Once the shock of last night's horrifying terrorist attack in London and last month’s terrorist atrocity in Manchester had subsided, the media commentary that followed had me thinking.
There’s a battle raging for the hearts and minds of the Muslim world and it’s essential that Moderate Islam wins. Because if the moderates don’t win we risk a much bigger war between Islam generally and the western, or secular, world. Moderate Muslims don’t want that and nor does the west because it could be a fight to the death, and they’re usually brutal and bloody - especially for the losers.
The perpetrator last month was an Islamist terrorist. That we know. It’s almost certain the perpetrators last night were Islamists as well. They justify both their cause and methods using Muslim scriptures. In one sense – their willingness to inflict terrible violence on those with whom they disagree – they’re little different from the murderous zealots who committed terrible atrocities in the name of Catholicism or Protestantism a few centuries ago, and those of us brought up in the Christian tradition (if not the faith itself) would do well to remember this.
However, the Islamist cause and methods are generally denounced by a majority of Muslims, just as the majority of people brought up in the Christian tradition have renounced and denounced the sectarian prejudice and violence that have disfigured their faiths from time to time.
There’s a difference, however. In modern times the liberal Christian tradition has generally promoted something approaching a benign and tolerant democracy. Liberal societies can tolerate difference and dissent – some better than others, admittedly, as any Irishman or southern European could tell you. And as a result the temper of a Liberal society as a whole, both spiritual and temporal, makes political and sectarian violence a thing of evil. The same isn’t true in many (though not all) Muslim countries.

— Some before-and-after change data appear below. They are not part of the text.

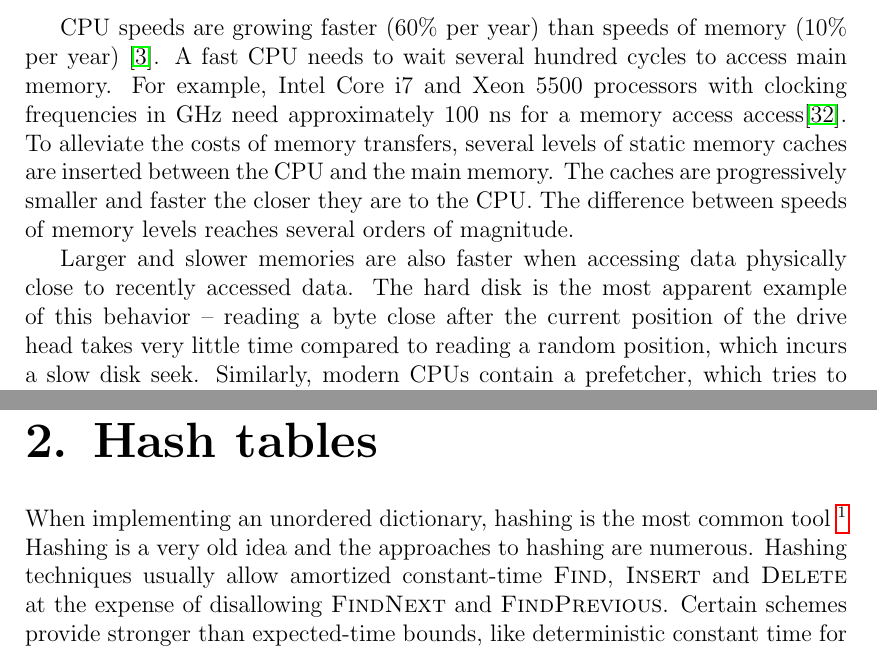
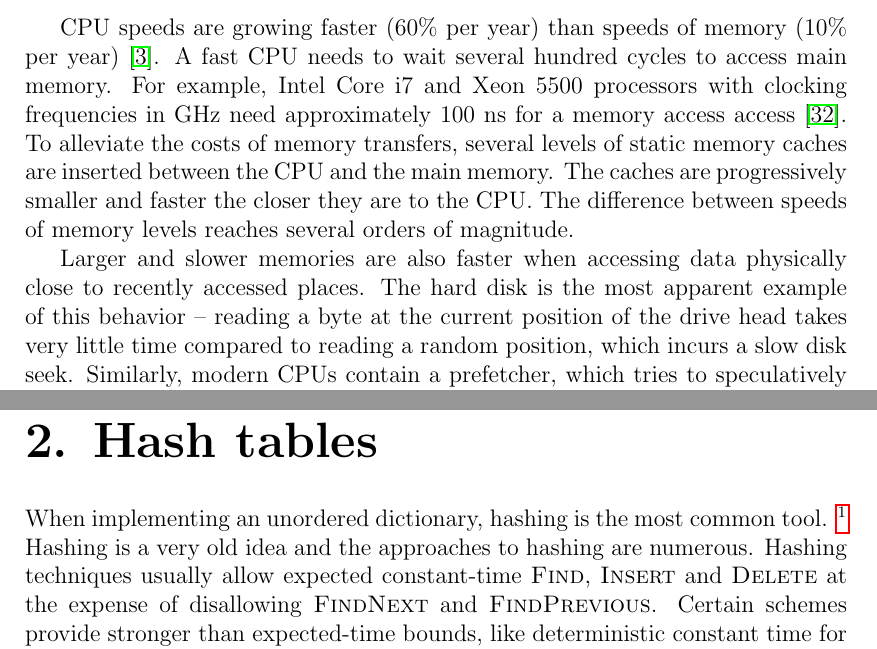
Before and after one commit to agentydragon/thesis, a LaTeX thesis (text/thesis.tex, which reads text/hashing.tex, text/models.tex): two parts of pages 10 and 13 of 67, joined at a grey line, cut so that both start at the same text. Compiled offline with pdfLaTeX.

Commit message:
More stuff

```diff
--- a/text/hashing.tex
+++ b/text/hashing.tex
@@ -1,10 +1,10 @@
 \chapter{Hash tables}
 \label{chapter:hashing}
-When implementing an unordered dictionary, hashing is the most common tool
+When implementing an unordered dictionary, hashing is the most common tool.
 \footnote{Indeed, one of the many established meanings of the word ``hash''
 	is ``unordered dictionary''.}
 Hashing is a very old idea and the approaches to hashing are numerous. Hashing
-techniques usually allow amortized constant-time \textsc{Find}, \textsc{Insert}
+techniques usually allow expected constant-time \textsc{Find}, \textsc{Insert}
 and \textsc{Delete} at the expense of disallowing \textsc{FindNext} and
 \textsc{FindPrevious}. Certain schemes provide stronger than expected-time
 bounds, like deterministic constant time for \textsc{Find}s in cuckoo hashing
--- a/text/models.tex
+++ b/text/models.tex
@@ -68,15 +68,15 @@ year) \cite{Ailamaki:2004:DAN:1316689.1316801}.
 A fast CPU needs to wait several hundred cycles to access main memory.
 For example, Intel Core i7 and Xeon 5500 processors with clocking frequencies
 in GHz need approximately 100~ns for a~memory access
-access\cite{perf-analysis-guide}.
+access \cite{perf-analysis-guide}.
 To alleviate the costs of memory transfers, several levels of static memory
 caches are inserted between the CPU and the main memory. The caches are
 progressively smaller and faster the closer they are to the CPU. The difference
 between speeds of memory levels reaches several orders of magnitude.
 
 Larger and slower memories are also faster when accessing data physically
-close to recently accessed data. The hard disk is the most apparent example
-of this behavior -- reading a~byte close after the current position of the drive
+close to recently accessed places. The hard disk is the most apparent example
+of this behavior -- reading a~byte at the current position of the drive
 head takes very little time compared to reading a~random position, which incurs
 a slow disk seek. % TODO: times
 Similarly, modern CPUs contain a~prefetcher, which tries to speculatively
```
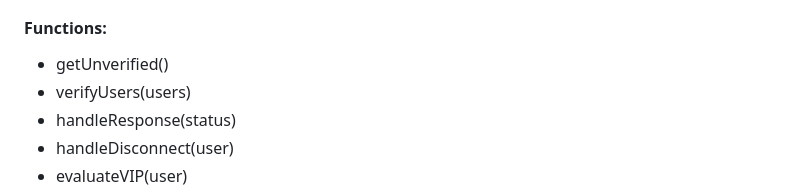
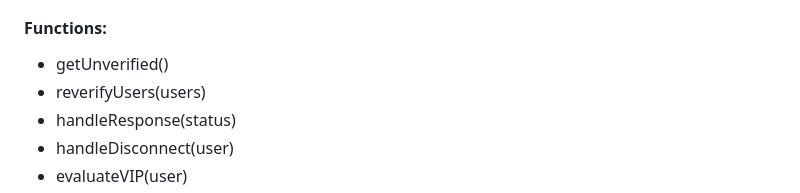
Before and after one commit to susanpallmann/witches-wagers-3, a Markdown page: README.md, the part around the change. GitHub-like rendering.

```diff
--- a/README.md
+++ b/README.md
@@ -113,7 +113,7 @@ Firebase realtime database:
 
 #### Functions:
 - getUnverified()
-- verifyUsers(users)
+- reverifyUsers(users)
 - handleResponse(status)
 - handleDisconnect(user)
 - evaluateVIP(user)
```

During the years of the ‘Troubles’ in Northern Ireland, and during the terrorist campaigns of the 1970s and ‘80s in places like Italy and Germany, national and spiritual leaders repeatedly condemned violence in the strongest terms.
Moderation and tolerance had a voice that mostly drowned out the message of violence. This voice was heard in homes, at schools, at places of worship. It argued for peace, it argued that the terrorist was the grotesque ‘other’ whose taste for violence placed both him (or her) and the cause itself beyond the pale. This same tolerant, inclusive voice made welcome immigrants from a diversity of faiths and backgrounds, not least Muslims.
In most free countries this voice of reason and tolerance (helped by an open and honest media) has helped prevent the radicalisation of generations of passionate, grumpy youths. It has spoken through the law, through the media, through governments and national leaders to deny terrorists the legitimacy they crave and the support that follows. In the West, the general de-legitimisation of extremist movements, whether terrorist or not, has been a victory for the common people, for human values and for the societies that sustain them.
Are we seeing the same in the Muslim community? That’s a genuine question: notwithstanding the lonely courage of a few Imams and community leaders, is the voice of reason and tolerance being heard enough in the Muslim community?
The point is that Moderate Islam risks being painted crudely with the same brush as the Islamists if Muslim leaders won’t emerge who can champion the cause of peace and tolerance and give a voice to these values which can then be amplified in family homes, in schools and in mosques.
Moderate Islam must give voice to reason and tolerance – especially tolerance, where Muslims choose to live in or alongside a secular or non-Muslim nation - and deny radicals the sense of legitimacy that empowers them to carry out barbarous acts of murder.
It seems to me that the prevention of radicalisation and the de-radicalisation of Islamist would-be-terrorists must begin among the Muslim community at large. You see, not all Muslims are Islamists, but all Islamists are Muslims. If the voice of Moderate Islam is not heard then the atrocities committed in the name of Islam will define the faith as a whole in the minds of onlookers. The consequences for the majority of peace-loving, tolerant Muslims living in Western countries who are good citizens and decent members of society, could be serious.
That’s the battle that’s being fought for the hearts and minds of Muslims, and it’s essential that Moderate Islam wins. And Moderate Islam needs the patience and support of the wider non-Muslim community if it is to win. This must be a shared endeavour because the consequences of defeat will be catastrophic. But first we need to hear the voice of Moderate Islam, of Muslim leaders who can promote and defend peace, reason and tolerance. If Moderate Islam has no voice, or if that voice is silenced, then the faith as a whole will have been hijacked by an extremist minority that, by default, has placed Islam at war with the rest of the world.
In the meantime, we mourn those poor innocent souls who have died violently at the hands of murderous terrorists, and try to comfort their loved ones, and thank God for the kindness, and courage, of strangers who sought to help them.